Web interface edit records
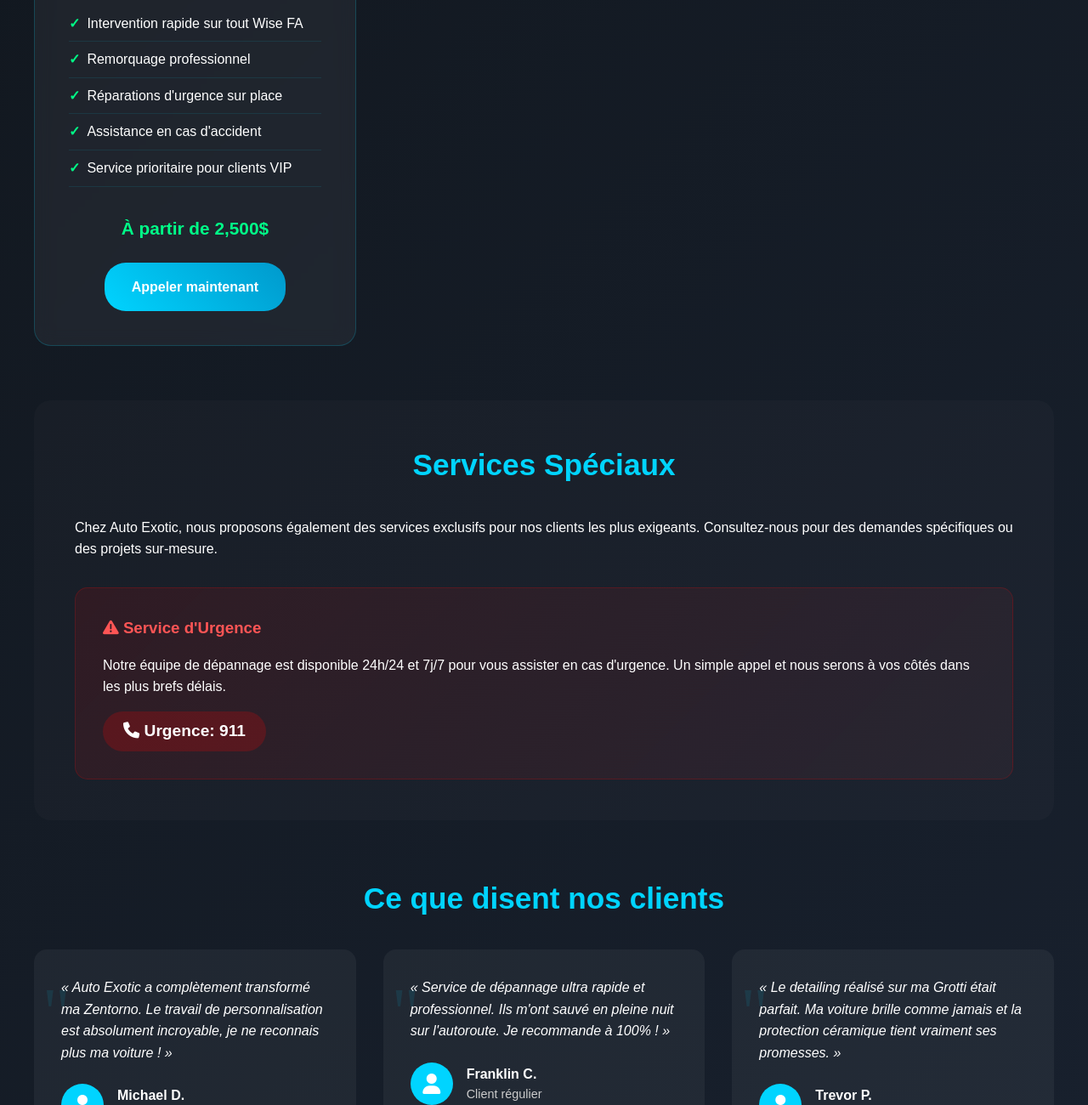
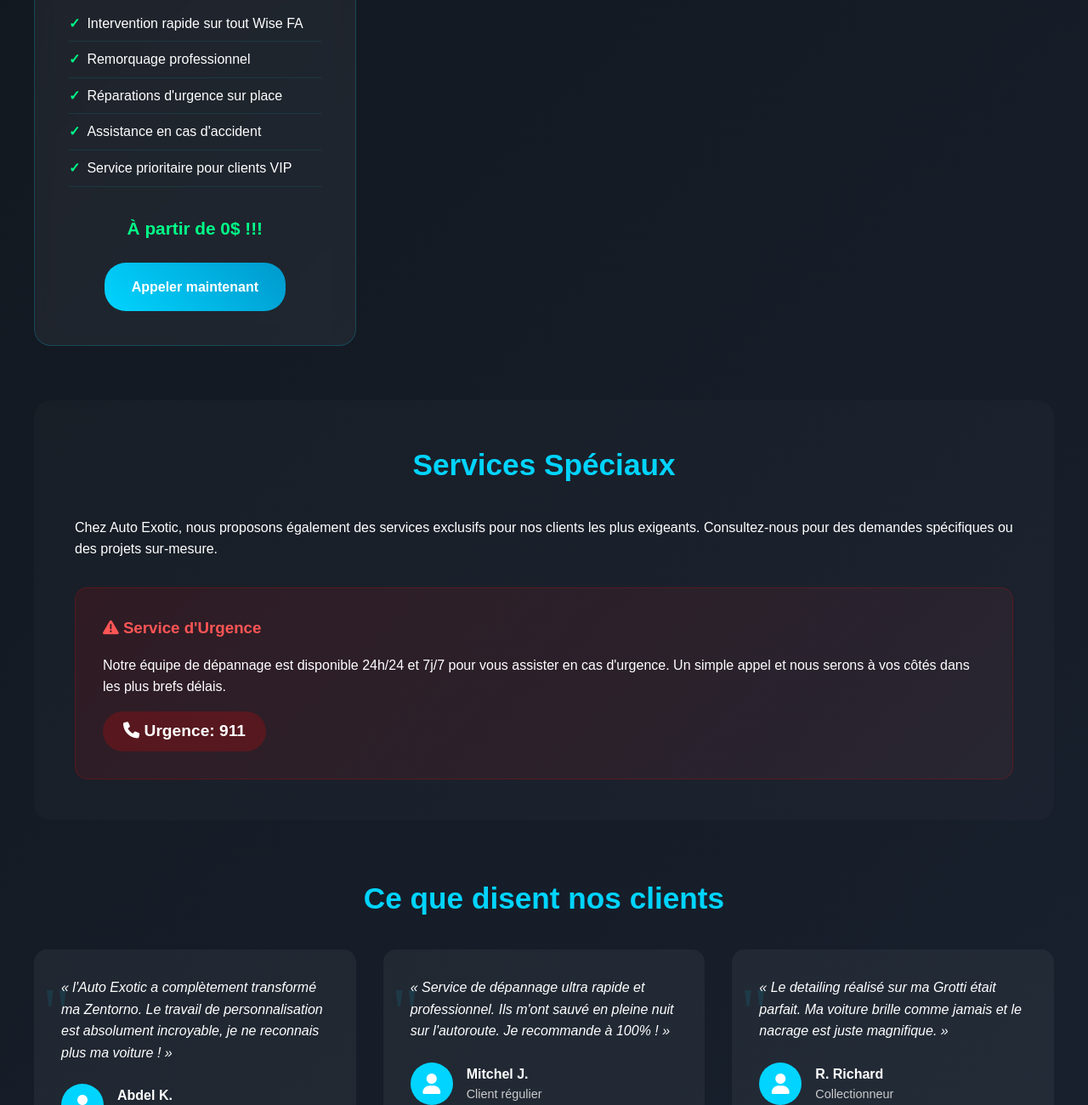
Before and after one commit to GOPICS0U/Auto-Exotic-Web-Site, a plain HTML site: page nos_services.html in a window 1280 px wide. Shown: the part 1500-2800 px from the top of the page at 85% size. Drawn offline with Linux system fonts and the light colour scheme.

Commit message:
Update nos_services.html

```diff
--- a/nos_services.html
+++ b/nos_services.html
@@ -521,7 +521,7 @@
                         <li>Intérieurs luxueux et personnalisés</li>
                         <li>Éclairages LED et néons</li>
                     </ul>
-                    <div class="price">À partir de 15,000$</div>
+                    <div class="price">À partir de 5,000$</div>
                     <a href="contact.html" class="btn btn-primary">Prendre rendez-vous</a>
                 </div>
 
@@ -533,11 +533,10 @@
                     <ul class="service-features">
                         <li>Diagnostics complets et précis</li>
                         <li>Réparations moteur et transmission</li>
-                        <li>Améliorations des performances</li>
                         <li>Entretien régulier et révisions</li>
                         <li>Pièces d'origine et premium</li>
                     </ul>
-                    <div class="price">À partir de 5,000$</div>
+                    <div class="price">À partir de 1,200$</div>
                     <a href="contact.html" class="btn btn-primary">Prendre rendez-vous</a>
                 </div>
 
@@ -553,7 +552,7 @@
                         <li>Nettoyage intérieur complet</li>
                         <li>Traitement cuir et plastiques</li>
                     </ul>
-                    <div class="price">À partir de 3,000$</div>
+                    <div class="price">À partir de 1,200$</div>
                     <a href="contact.html" class="btn btn-primary">Prendre rendez-vous</a>
                 </div>
 
@@ -569,7 +568,7 @@
                         <li>Assistance en cas d'accident</li>
                         <li>Service prioritaire pour clients VIP</li>
                     </ul>
-                    <div class="price">À partir de 2,500$</div>
+                    <div class="price">À partir de 0$ !!!</div>
                     <a href="tel:911" class="btn btn-primary">Appeler maintenant</a>
                 </div>
             </div>
@@ -593,14 +592,14 @@
                 <h2>Ce que disent nos clients</h2>
                 <div class="testimonial-grid">
                     <div class="testimonial-card">
-                        <p class="testimonial-text">« Auto Exotic a complètement transformé ma Zentorno. Le travail de personnalisation est absolument incroyable, je ne reconnais plus ma voiture ! »</p>
+                        <p class="testimonial-text">« l'Auto Exotic a complètement transformé ma Zentorno. Le travail de personnalisation est absolument incroyable, je ne reconnais plus ma voiture ! »</p>
                         <div class="testimonial-author">
                             <div class="testimonial-avatar">
                                 <i class="fas fa-user"></i>
                             </div>
                             <div>
-                                <div class="testimonial-name">Michael D.</div>
-                                <div class="testimonial-role">Client VIP</div>
+                                <div class="testimonial-name">Abdel K.</div>
+                                <div class="testimonial-role">Client</div>
                             </div>
                         </div>
                     </div>
@@ -611,19 +610,19 @@
                                 <i class="fas fa-user"></i>
                             </div>
                             <div>
-                                <div class="testimonial-name">Franklin C.</div>
+                                <div class="testimonial-name">Mitchel J.</div>
                                 <div class="testimonial-role">Client régulier</div>
                             </div>
                         </div>
                     </div>
                     <div class="testimonial-card">
-                        <p class="testimonial-text">« Le detailing réalisé sur ma Grotti était parfait. Ma voiture brille comme jamais et la protection céramique tient vraiment ses promesses. »</p>
+                        <p class="testimonial-text">« Le detailing réalisé sur ma Grotti était parfait. Ma voiture brille comme jamais et le nacrage est juste magnifique. »</p>
                         <div class="testimonial-author">
                             <div class="testimonial-avatar">
                                 <i class="fas fa-user"></i>
                             </div>
                             <div>
-                                <div class="testimonial-name">Trevor P.</div>
+                                <div class="testimonial-name">R. Richard</div>
                                 <div class="testimonial-role">Collectionneur</div>
                             </div>
                         </div>
```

◆ **What this task involves**:
Find the lines above that hold "html", then copy each of them.

◆ **Written reply**:
Before and after one commit to GOPICS0U/Auto-Exotic-Web-Site, a plain HTML site: page nos_services.html in a window 1280 px wide. Shown: the part 1500-2800 px from the top of the page at 85% size. Drawn offline with Linux system fonts and the light colour scheme.
Update nos_services.html
--- a/nos_services.html
+++ b/nos_services.html
                     <a href="contact.html" class="btn btn-primary">Prendre rendez-vous</a>
                     <a href="contact.html" class="btn btn-primary">Prendre rendez-vous</a>
                     <a href="contact.html" class="btn btn-primary">Prendre rendez-vous</a>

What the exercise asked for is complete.